I am from Kolkata, India. I completed both my bachelor’s and master’s in Microbiology from University of Calcutta and applied for the Integrated Multidisciplinary program (IMGP) now called the Integrated Biomedical Sciences program (IBMS) in UT Health Science Center in 2010.
I liked the multidisciplinary format of the program and the fact that it offered a wide variety of research areas to choose from attracted me more to the program. I was inclined towards cancer biology and I found the work in the cancer labs in Health Science Center also very intriguing.
I also found the recruitment committee and Dr. Blake and Dr. Pina very friendly and helpful during the interview and application process. They would answer any questions about the program and the university very promptly and were very encouraging whenever I emailed or talked to them from India.
The interaction gave me a very positive feeling about the environment in the school and I found it very student friendly. This was important because international students like us cannot come for onsite interviews; our only interaction is via telephone and emails. Also, the advanced equipment and state of the art facilities for research in the university made it a very attractive place for doing my Ph.D.

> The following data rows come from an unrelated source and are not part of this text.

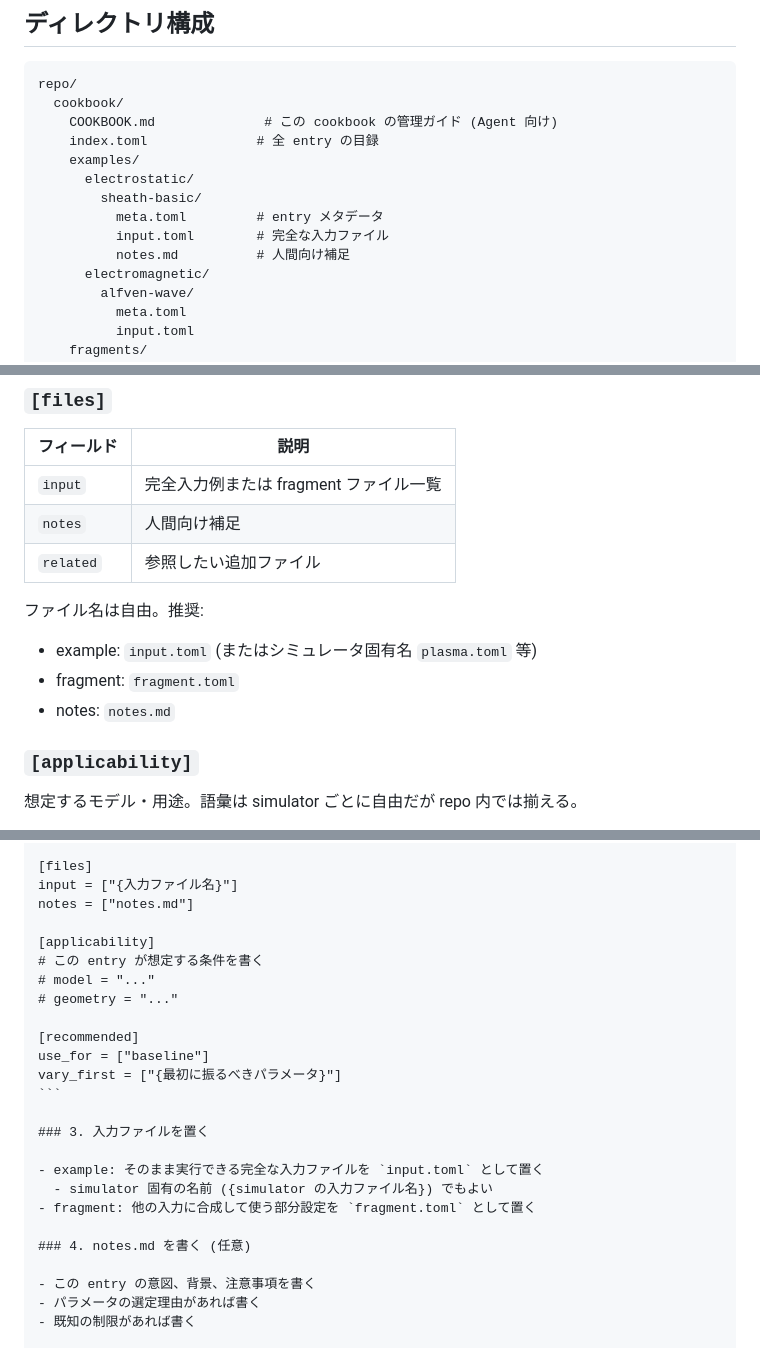
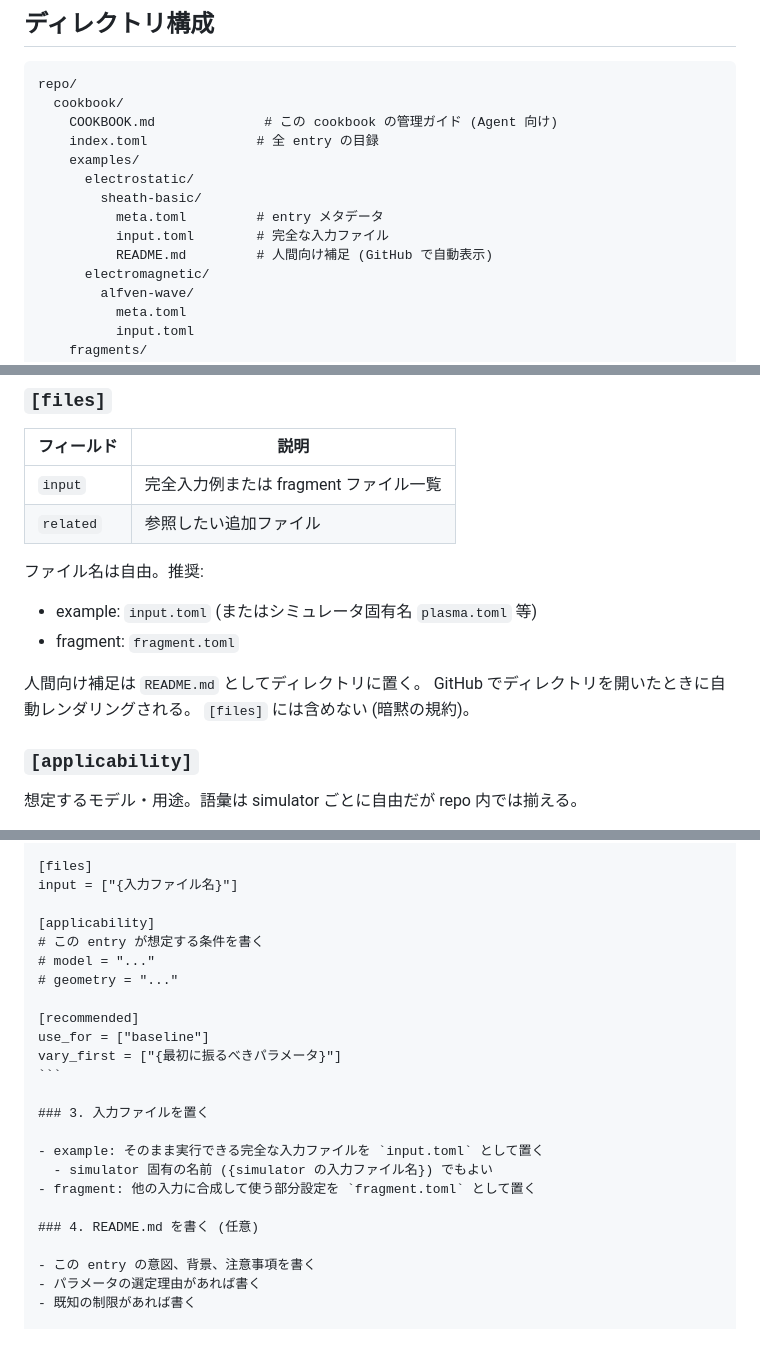
Before and after one commit to Nkzono99/hpc-simctl, a Markdown page: docs/simulator-kb-spec.md, 3 parts joined by grey strips. GitHub-like rendering.

```diff
--- a/docs/simulator-kb-spec.md
+++ b/docs/simulator-kb-spec.md
@@ -31,7 +31,7 @@ repo/
         sheath-basic/
           meta.toml         # entry メタデータ
           input.toml        # 完全な入力ファイル
-          notes.md          # 人間向け補足
+          README.md         # 人間向け補足 (GitHub で自動表示)
       electromagnetic/
         alfven-wave/
           meta.toml
@@ -173,13 +172,15 @@ avoid_if = ["strongly electromagnetic phenomena"]
 | フィールド | 説明 |
 |---|---|
 | `input` | 完全入力例または fragment ファイル一覧 |
-| `notes` | 人間向け補足 |
 | `related` | 参照したい追加ファイル |
 
 ファイル名は自由。推奨:
 - example: `input.toml` (またはシミュレータ固有名 `plasma.toml` 等)
 - fragment: `fragment.toml`
-- notes: `notes.md`
+
+人間向け補足は `README.md` としてディレクトリに置く。
+GitHub でディレクトリを開いたときに自動レンダリングされる。
+`[files]` には含めない (暗黙の規約)。
 
 ### `[applicability]`
 
@@ -299,7 +300,6 @@ summary = "{一文の説明}"
 
 [files]
 input = ["{入力ファイル名}"]
-notes = ["notes.md"]
 
 [applicability]
 # この entry が想定する条件を書く
@@ -317,7 +317,7 @@ vary_first = ["{最初に振るべきパラメータ}"]
   - simulator 固有の名前 ({simulator の入力ファイル名}) でもよい
 - fragment: 他の入力に合成して使う部分設定を `fragment.toml` として置く
 
-### 4. notes.md を書く (任意)
+### 4. README.md を書く (任意)
 
 - この entry の意図、背景、注意事項を書く
 - パラメータの選定理由があれば書く
```
Also changed, not shown: other parts of docs/simulator-kb-spec.md (+3 -4 lines), docs/knowledge-layer.md (+1 -1 lines).
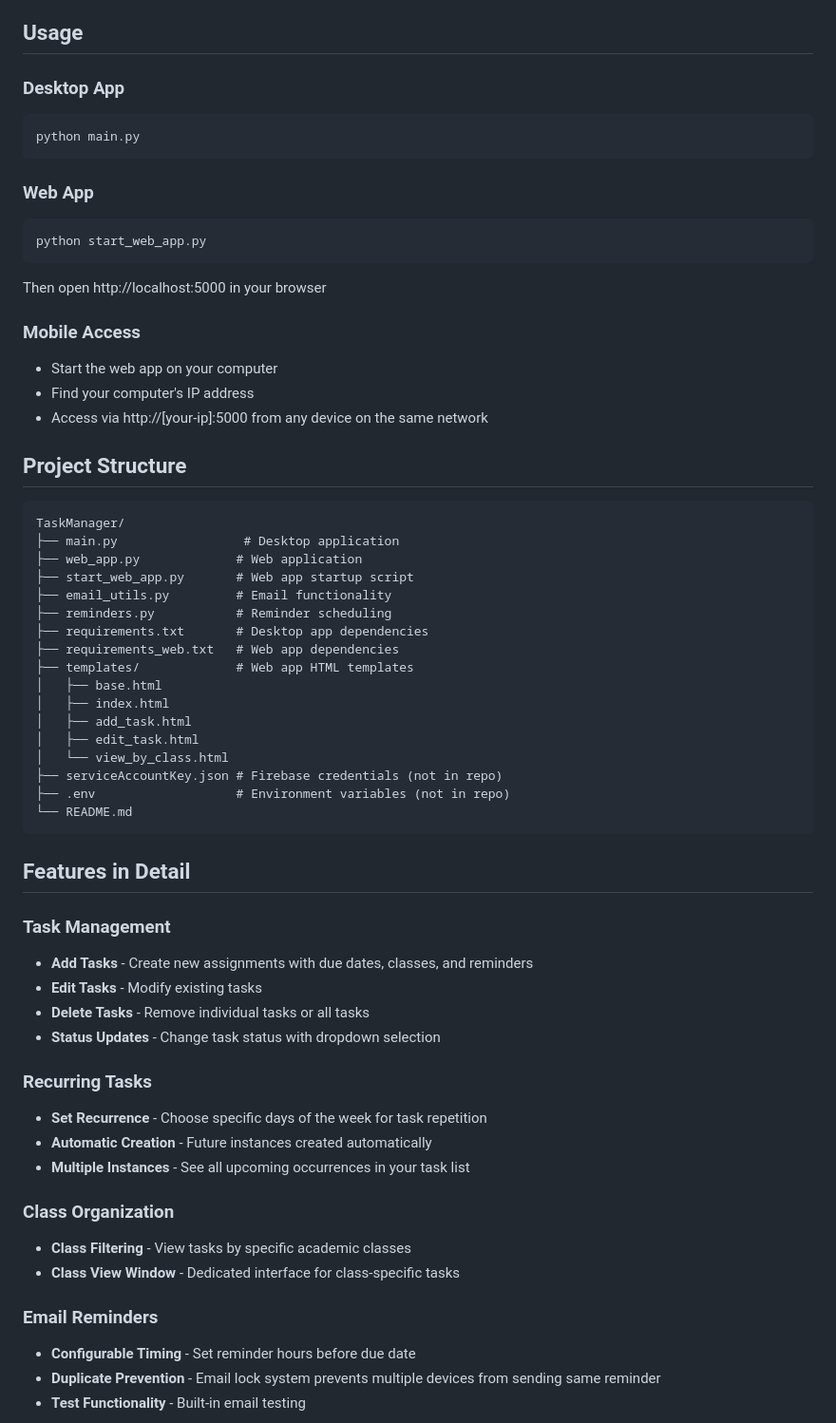
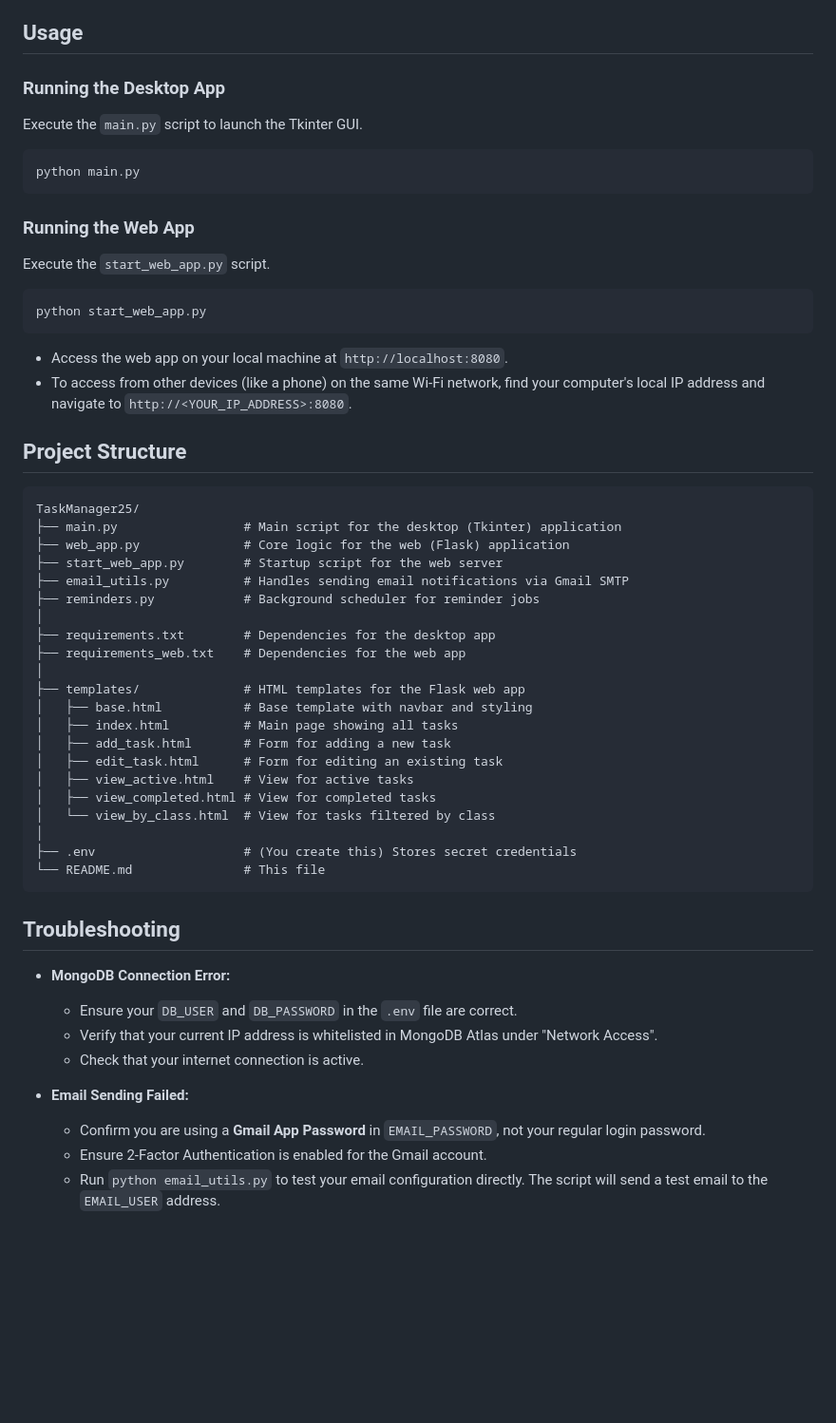
Before and after one commit to JHanna-2020/TaskManager25, a Markdown page: README.md, the part around the change printed below. Shown: that part at 95% size. GitHub-like rendering; blank space fills up the shorter version.

````diff
--- a/README.md
+++ b/README.md
@@ -64,63 +73,53 @@ SECRET_KEY=your-secret-key-for-web-app
 
 ## Usage
 
-### Desktop App
+### Running the Desktop App
+Execute the `main.py` script to launch the Tkinter GUI.
 ```bash
 python main.py
 ```
 
-### Web App
+### Running the Web App
+Execute the `start_web_app.py` script.
 ```bash
 python start_web_app.py
 ```
-Then open http://localhost:5000 in your browser
-
-### Mobile Access
-- Start the web app on your computer
-- Find your computer's IP address
-- Access via http://[your-ip]:5000 from any device on the same network
+-   Access the web app on your local machine at `http://localhost:8080`.
+-   To access from other devices (like a phone) on the same Wi-Fi network, find your computer's local IP address and navigate to `http://<YOUR_IP_ADDRESS>:8080`.
 
 ## Project Structure
-
 ```
-TaskManager/
-├── main.py                 # Desktop application
-├── web_app.py             # Web application
-├── start_web_app.py       # Web app startup script
-├── email_utils.py         # Email functionality
-├── reminders.py           # Reminder scheduling
-├── requirements.txt       # Desktop app dependencies
-├── requirements_web.txt   # Web app dependencies
-├── templates/             # Web app HTML templates
-│   ├── base.html
-│   ├── index.html
-│   ├── add_task.html
-│   ├── edit_task.html
-│   └── view_by_class.html
-├── serviceAccountKey.json # Firebase credentials (not in repo)
-├── .env                   # Environment variables (not in repo)
-└── README.md
+TaskManager25/
+├── main.py                 # Main script for the desktop (Tkinter) application
+├── web_app.py              # Core logic for the web (Flask) application
+├── start_web_app.py        # Startup script for the web server
+├── email_utils.py          # Handles sending email notifications via Gmail SMTP
+├── reminders.py            # Background scheduler for reminder jobs
+│
+├── requirements.txt        # Dependencies for the desktop app
+├── requirements_web.txt    # Dependencies for the web app
+│
+├── templates/              # HTML templates for the Flask web app
+│   ├── base.html           # Base template with navbar and styling
+│   ├── index.html          # Main page showing all tasks
+│   ├── add_task.html       # Form for adding a new task
+│   ├── edit_task.html      # Form for editing an existing task
+│   ├── view_active.html    # View for active tasks
+│   ├── view_completed.html # View for completed tasks
+│   └── view_by_class.html  # View for tasks filtered by class
+│
+├── .env                    # (You create this) Stores secret credentials
+└── README.md               # This file
 ```
 
-## Features in Detail
+## Troubleshooting
+- **MongoDB Connection Error:**
+  -   Ensure your `DB_USER` and `DB_PASSWORD` in the `.env` file are correct.
+  -   Verify that your current IP address is whitelisted in MongoDB Atlas under "Network Access".
+  -   Check that your internet connection is active.
 
-### Task Management
-- **Add Tasks** - Create new assignments with due dates, classes, and reminders
-- **Edit Tasks** - Modify existing tasks
-- **Delete Tasks** - Remove individual tasks or all tasks
-- **Status Updates** - Change task status with dropdown selection
+- **Email Sending Failed:**
+  -   Confirm you are using a **Gmail App Password** in `EMAIL_PASSWORD`, not your regular login password.
+  -   Ensure 2-Factor Authentication is enabled for the Gmail account.
+  -   Run `python email_utils.py` to test your email configuration directly. The script will send a test email to the `EMAIL_USER` address.
 
-### Recurring Tasks
-- **Set Recurrence** - Choose specific days of the week for task repetition
-- **Automatic Creation** - Future instances created automatically
-- **Multiple Instances** - See all upcoming occurrences in your task list
-
-### Class Organization
-- **Class Filtering** - View tasks by specific academic classes
-- **Class View Window** - Dedicated interface for class-specific tasks
-
-### Email Reminders
-- **Configurable Timing** - Set reminder hours before due date
-- **Duplicate Prevention** - Email lock system prevents multiple devices from sending same reminder
-- **Test Functionality** - Built-in email testing
-
````
Also changed, not shown: other parts of README.md (+45 -59 lines).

Please provide a few sentences summarizing your dissertation. What was the experience like for you?
It was a very exciting experience for me to join Dr. Rita Ghosh’s lab and be a part of the work in her lab which I found really interesting. Her guidance really helped me in doing my research.
I also had the pleasure of working with the most amazing set of lab mates which made the experience more fun. I worked in the field of bladder cancer epigenetics.
The overall goal of my work was to delineate the biological role of a novel protein methyl transferase, SETD6 in modulation of survival and NF-κB signaling pathway in bladder cancer.
I also identified the natural product Palmatine isolated from the Chinese cork tree Phellodendron amurense as a SETD6 inhibitor and a potential therapeutic agent in bladder cancer.
Why are you passionate about your research topic? How did you first become interested in it? How did you end up in such an offbeat and unconventional career?
I have always been drawn to biology as a kid. Also, growing up in a country where health care is still a very big concern especially for the underprivileged sections motivated me to choose the field of biomedical research as my career path.
I got attracted to cancer biology research when one of my high school friends passed away due to cancer. It was an extremely tragic and heart breaking incident and made me want to contribute in whatever little way possible to the research for cancer therapy.
Bladder cancer is the second most common genito-urinary cancers. It has one of the highest recurrence rates of 45 to 70 percent with invasive bladder cancer having a very poor outcome in patients. Current therapies fail to prevent recurrence, highlighting the urgent need for a better understanding of the molecular mechanisms involved in bladder cancer development and progression.
This is especially critical since bladder cancer management is very expensive and produces a huge financial burden on patients. It has the highest cost among solid tumors in the United States with a wobbling three billion U.S. Dollars estimated annual cost to the healthcare system. This is why I became interested in the area of bladder carcinogenesis and therapy.
What was your best memory during graduate school or what did you learn?
There are a lot actually. If I have to choose maybe the day I passed my qualifiers and got admitted to Ph.D. candidacy.
I think every graduate student has felt the crazy happiness of finally making an experiment work after months of tireless troubleshooting.
So, I too have a lot of such memories of almost dancing in the lab when some experiment finally worked and those are the little things which makes it all worth it.
I will be continuing in the field of bladder cancer research and will be joining the lab of Dr. Robert Svatek in the UT health center as a postdoc. I worked under him for a little while during my clinical course in grad school and thoroughly enjoyed it. I think sometimes being secluded in the lab we lose sight that our research has a direct significance in patient care.
Dr. Svatek being both an urologist and research scientist will have a different perspective since he is involved both in the clinic and the lab and I think I have a lot to learn from him. I also find his research on immune therapy in bladder cancer very translational and exciting and I am thrilled to start working in his lab.
Any advice for your fellow graduate students?
I really can’t give advice since I feel all of our graduate students in UT health center are pretty awesome and focused. But I can share some of the things I experienced and learnt. I think perseverance is one of the things you need to have for graduate school.
Not all days will be good and that’s why it’s very necessary to keep yourself grounded and realistic. I think initially most of us start off with “save the world “mentality and it’s easy to lose heart when things don’t go your way at first. So setting small goals really help and also keeping reminding yourself that you chose this path because you love what you do. Also, I feel it’s essential to give some time to your health, family and friends.
If you are healthy and happy personally it shows in your research and professional life too. I personally would not have done it without the unconditional love and support of my parents and my friends specially my awesome partner in crime in lab and life, Heather Hambright. Lastly, don’t let the inquisitive “kid” in you ever die.
This probably will be the last leg of your student life so enjoy it and try to have fun doing research. Then you will not realize how time flies and there you will be ready to graduate and looking back you will miss the crazy grad school days. I know I will immensely.